§ What you should do: Report only the number of lines below in which the string "variant" appears.

§ Records shown:
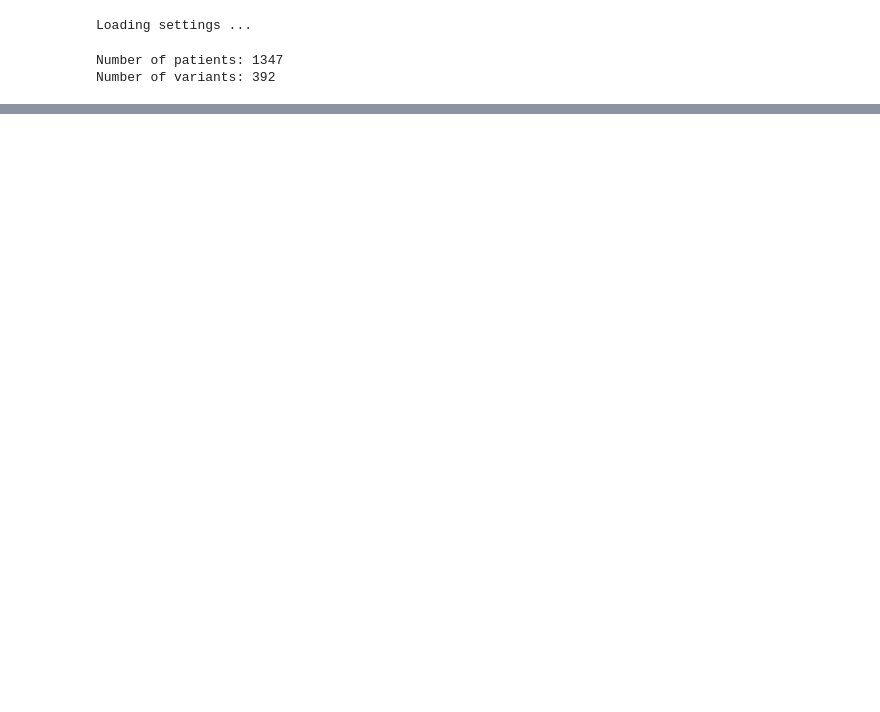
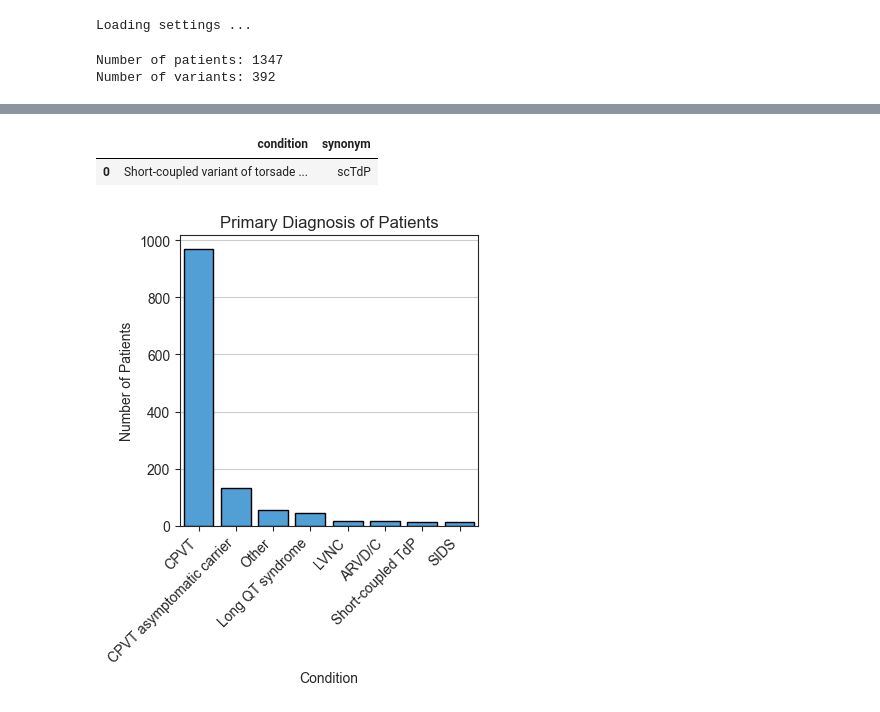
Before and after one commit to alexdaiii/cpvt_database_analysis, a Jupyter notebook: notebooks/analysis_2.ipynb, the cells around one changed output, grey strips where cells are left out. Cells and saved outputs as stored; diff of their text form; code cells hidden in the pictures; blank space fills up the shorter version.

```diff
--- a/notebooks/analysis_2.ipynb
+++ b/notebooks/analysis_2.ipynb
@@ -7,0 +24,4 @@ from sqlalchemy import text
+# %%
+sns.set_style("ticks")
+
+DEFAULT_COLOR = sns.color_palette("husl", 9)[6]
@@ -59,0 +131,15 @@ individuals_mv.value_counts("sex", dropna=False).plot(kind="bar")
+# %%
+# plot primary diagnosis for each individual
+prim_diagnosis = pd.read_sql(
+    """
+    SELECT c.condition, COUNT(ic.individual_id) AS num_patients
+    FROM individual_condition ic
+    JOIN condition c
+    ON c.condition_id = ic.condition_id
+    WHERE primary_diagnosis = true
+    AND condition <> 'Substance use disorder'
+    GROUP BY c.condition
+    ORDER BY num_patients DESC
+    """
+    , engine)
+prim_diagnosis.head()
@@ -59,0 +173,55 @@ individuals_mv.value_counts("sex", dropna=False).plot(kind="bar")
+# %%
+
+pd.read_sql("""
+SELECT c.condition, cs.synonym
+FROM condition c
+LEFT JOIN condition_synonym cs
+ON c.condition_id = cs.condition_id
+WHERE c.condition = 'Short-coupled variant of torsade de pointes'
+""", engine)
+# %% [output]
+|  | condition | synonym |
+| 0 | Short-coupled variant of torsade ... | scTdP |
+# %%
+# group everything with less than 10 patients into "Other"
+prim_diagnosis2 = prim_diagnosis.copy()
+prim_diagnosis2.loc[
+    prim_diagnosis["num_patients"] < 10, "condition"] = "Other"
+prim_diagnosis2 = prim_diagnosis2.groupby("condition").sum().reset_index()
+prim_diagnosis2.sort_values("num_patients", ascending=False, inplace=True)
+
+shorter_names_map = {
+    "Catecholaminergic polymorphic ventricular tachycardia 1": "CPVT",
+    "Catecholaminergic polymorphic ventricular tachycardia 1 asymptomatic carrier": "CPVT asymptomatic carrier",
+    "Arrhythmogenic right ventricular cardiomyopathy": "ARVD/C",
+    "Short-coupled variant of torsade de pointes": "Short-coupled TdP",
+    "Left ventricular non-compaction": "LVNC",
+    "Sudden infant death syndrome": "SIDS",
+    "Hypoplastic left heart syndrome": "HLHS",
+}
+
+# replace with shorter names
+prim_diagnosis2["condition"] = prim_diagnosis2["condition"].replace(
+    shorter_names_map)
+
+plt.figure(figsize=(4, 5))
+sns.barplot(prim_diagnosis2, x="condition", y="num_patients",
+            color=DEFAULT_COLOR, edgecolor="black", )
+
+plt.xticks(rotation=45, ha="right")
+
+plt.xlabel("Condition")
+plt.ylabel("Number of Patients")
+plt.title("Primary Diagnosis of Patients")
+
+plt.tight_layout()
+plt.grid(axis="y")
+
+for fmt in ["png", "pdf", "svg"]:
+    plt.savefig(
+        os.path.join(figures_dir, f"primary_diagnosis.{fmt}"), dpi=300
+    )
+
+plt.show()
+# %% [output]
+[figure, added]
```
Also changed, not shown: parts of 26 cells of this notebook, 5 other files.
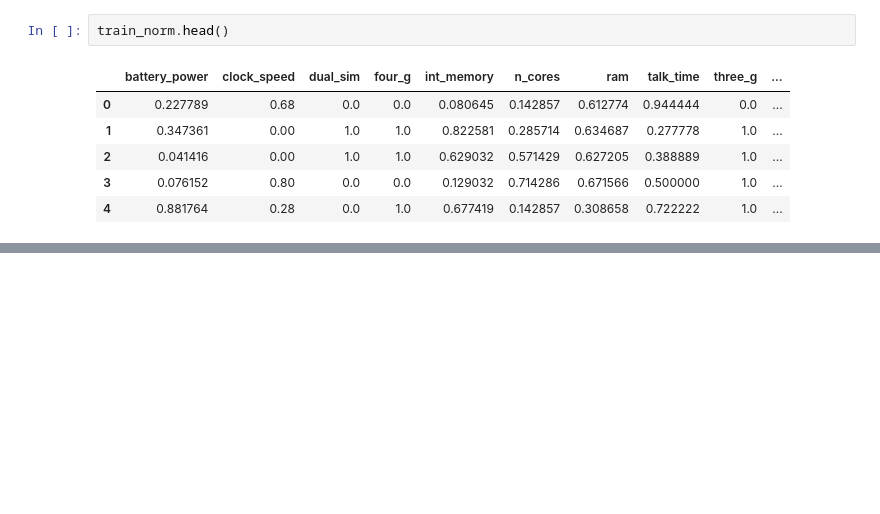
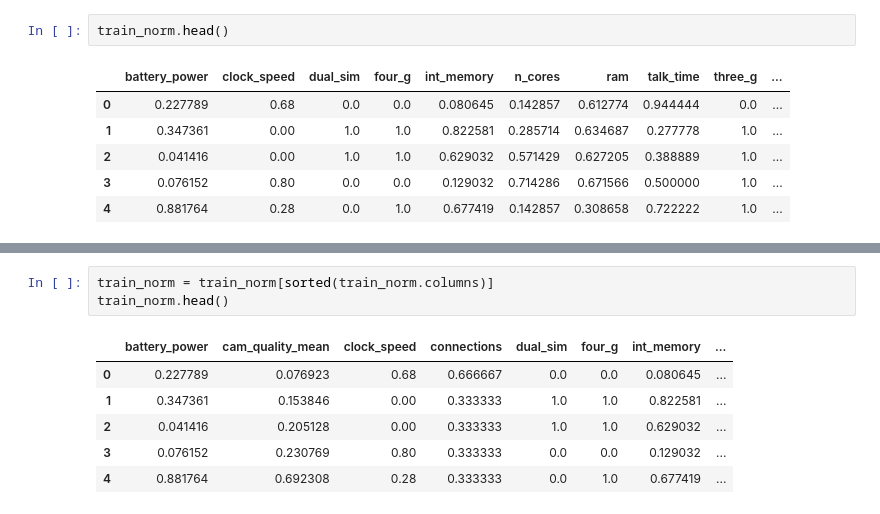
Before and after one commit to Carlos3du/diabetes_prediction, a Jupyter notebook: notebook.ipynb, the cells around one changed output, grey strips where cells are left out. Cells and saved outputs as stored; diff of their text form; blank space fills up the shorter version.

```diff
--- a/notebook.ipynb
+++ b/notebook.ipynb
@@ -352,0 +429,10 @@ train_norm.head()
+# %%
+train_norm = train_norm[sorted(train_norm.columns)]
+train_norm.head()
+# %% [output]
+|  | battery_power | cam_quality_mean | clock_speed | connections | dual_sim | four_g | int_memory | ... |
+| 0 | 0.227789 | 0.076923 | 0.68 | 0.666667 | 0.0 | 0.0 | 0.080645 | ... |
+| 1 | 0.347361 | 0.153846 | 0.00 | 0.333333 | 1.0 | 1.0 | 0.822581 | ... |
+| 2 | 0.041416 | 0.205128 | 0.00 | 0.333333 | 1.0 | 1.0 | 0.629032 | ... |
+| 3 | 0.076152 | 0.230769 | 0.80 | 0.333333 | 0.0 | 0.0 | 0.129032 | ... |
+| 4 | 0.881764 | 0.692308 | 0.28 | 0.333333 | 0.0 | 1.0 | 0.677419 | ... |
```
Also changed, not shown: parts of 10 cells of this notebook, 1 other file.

--

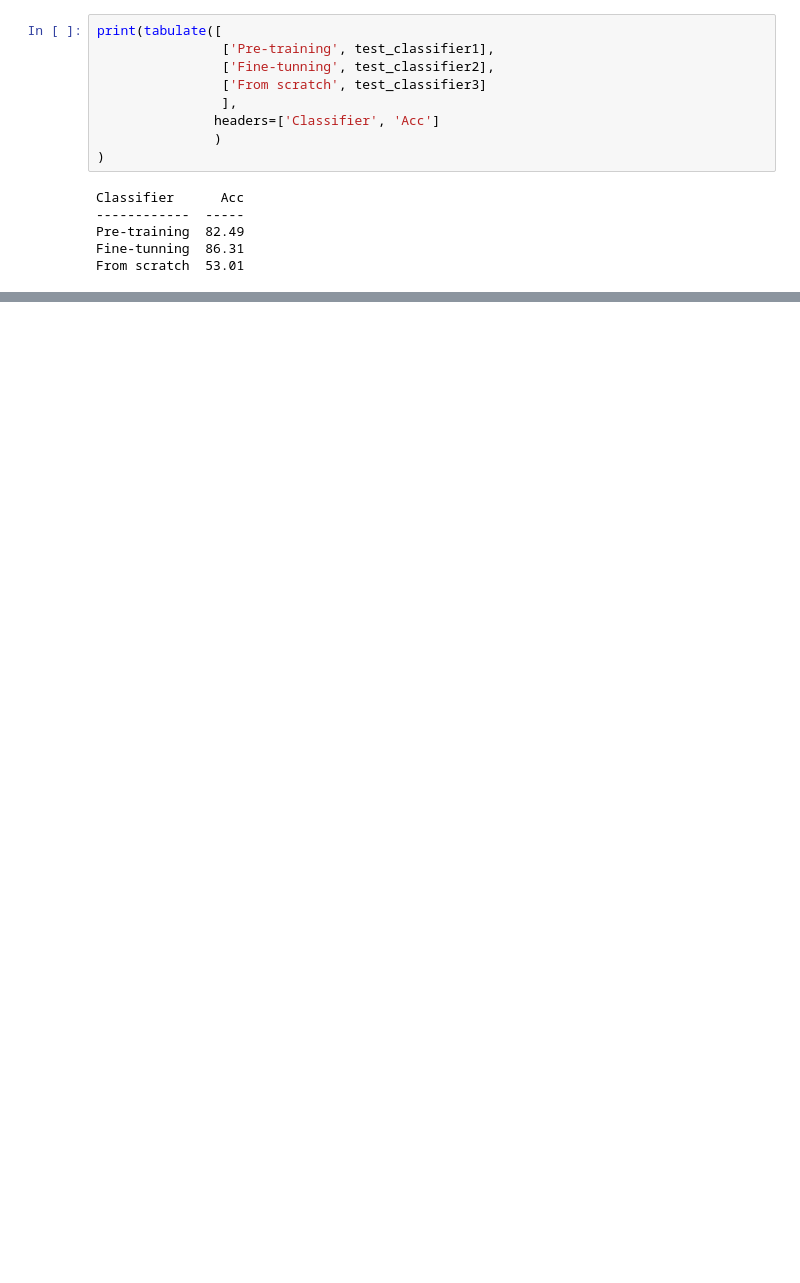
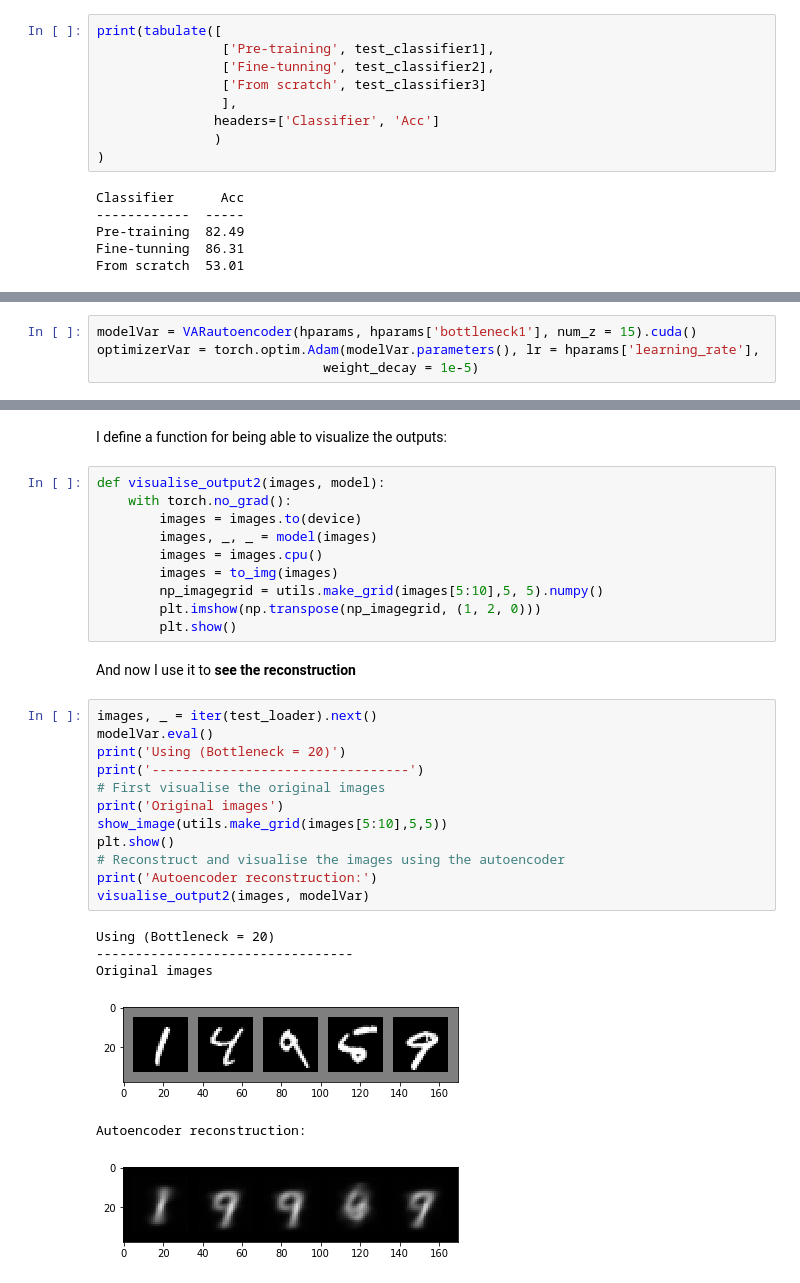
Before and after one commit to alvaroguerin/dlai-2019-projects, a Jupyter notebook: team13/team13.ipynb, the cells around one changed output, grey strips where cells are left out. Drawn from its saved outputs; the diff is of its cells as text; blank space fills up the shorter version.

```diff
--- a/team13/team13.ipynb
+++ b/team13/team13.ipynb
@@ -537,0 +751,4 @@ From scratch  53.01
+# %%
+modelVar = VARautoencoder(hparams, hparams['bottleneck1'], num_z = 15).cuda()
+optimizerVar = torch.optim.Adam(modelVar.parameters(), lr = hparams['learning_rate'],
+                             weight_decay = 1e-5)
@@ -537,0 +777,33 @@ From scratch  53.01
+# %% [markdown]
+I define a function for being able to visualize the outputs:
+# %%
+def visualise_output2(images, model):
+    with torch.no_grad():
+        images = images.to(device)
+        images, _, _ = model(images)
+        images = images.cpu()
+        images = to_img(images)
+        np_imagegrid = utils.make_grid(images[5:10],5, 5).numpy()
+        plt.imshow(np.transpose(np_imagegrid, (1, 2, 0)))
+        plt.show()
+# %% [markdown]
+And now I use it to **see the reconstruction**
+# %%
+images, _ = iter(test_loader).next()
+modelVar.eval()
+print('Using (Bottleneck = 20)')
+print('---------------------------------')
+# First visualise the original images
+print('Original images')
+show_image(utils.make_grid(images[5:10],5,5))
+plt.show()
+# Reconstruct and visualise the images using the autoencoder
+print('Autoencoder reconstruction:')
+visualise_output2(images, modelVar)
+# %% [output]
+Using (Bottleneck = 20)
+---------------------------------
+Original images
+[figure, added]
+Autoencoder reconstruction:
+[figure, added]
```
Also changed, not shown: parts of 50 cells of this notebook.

...

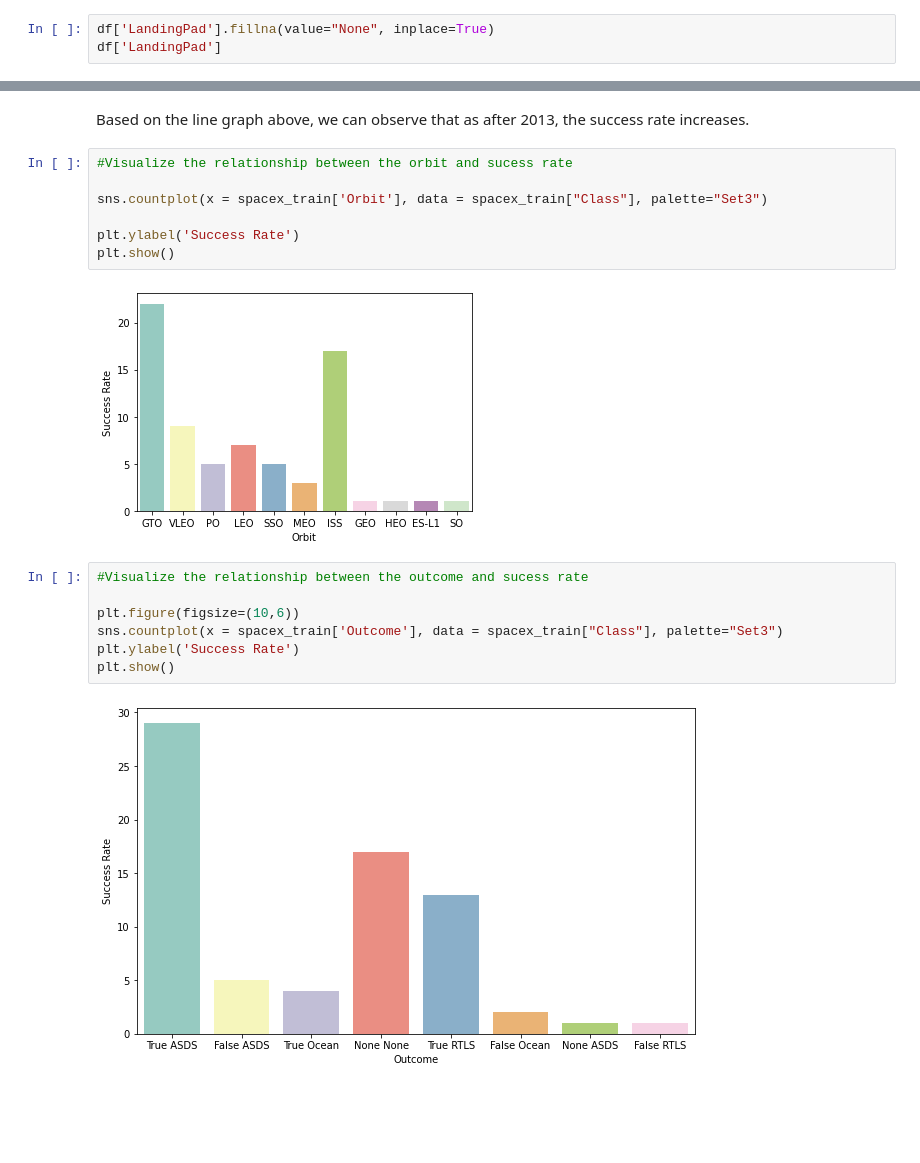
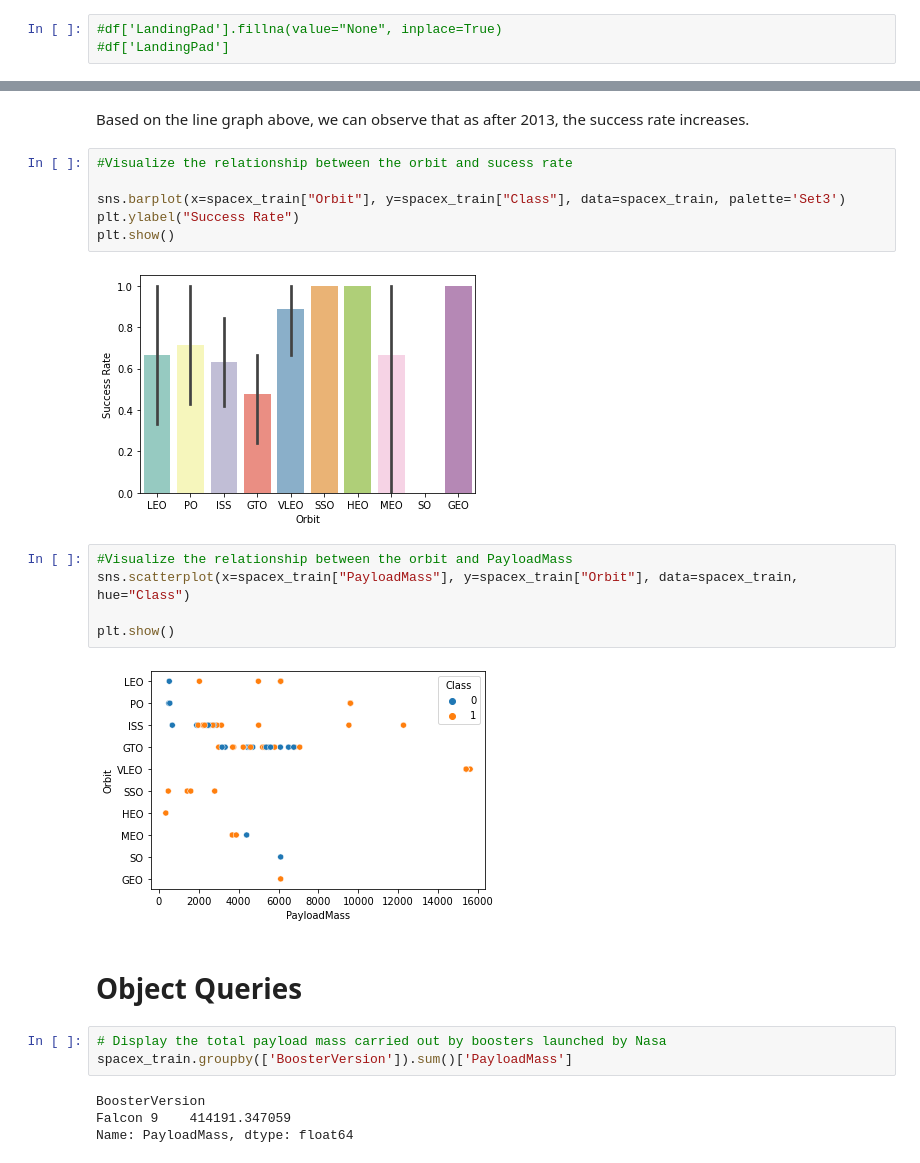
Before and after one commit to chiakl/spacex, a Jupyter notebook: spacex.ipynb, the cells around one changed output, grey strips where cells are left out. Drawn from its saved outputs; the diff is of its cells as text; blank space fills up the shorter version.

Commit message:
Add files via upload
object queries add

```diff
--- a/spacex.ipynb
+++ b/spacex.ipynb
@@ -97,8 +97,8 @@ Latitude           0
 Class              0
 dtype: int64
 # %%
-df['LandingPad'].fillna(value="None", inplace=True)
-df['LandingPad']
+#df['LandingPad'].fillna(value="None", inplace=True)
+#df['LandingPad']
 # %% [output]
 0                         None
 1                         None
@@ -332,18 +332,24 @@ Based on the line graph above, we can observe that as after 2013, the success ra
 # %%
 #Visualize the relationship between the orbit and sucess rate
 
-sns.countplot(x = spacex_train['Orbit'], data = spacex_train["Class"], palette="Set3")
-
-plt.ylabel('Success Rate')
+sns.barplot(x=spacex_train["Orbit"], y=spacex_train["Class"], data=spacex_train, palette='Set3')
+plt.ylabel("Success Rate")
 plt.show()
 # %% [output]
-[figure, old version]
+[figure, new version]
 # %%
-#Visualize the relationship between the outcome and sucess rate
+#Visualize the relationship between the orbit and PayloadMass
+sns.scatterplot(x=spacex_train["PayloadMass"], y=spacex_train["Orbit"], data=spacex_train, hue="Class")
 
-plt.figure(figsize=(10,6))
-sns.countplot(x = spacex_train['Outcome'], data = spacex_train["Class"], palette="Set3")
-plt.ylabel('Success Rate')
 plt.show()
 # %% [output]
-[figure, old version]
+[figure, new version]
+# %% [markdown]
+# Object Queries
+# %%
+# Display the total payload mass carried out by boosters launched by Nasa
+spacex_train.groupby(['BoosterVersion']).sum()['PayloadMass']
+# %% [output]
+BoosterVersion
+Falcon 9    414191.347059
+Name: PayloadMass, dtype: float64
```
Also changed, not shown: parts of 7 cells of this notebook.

§ Written solution: 3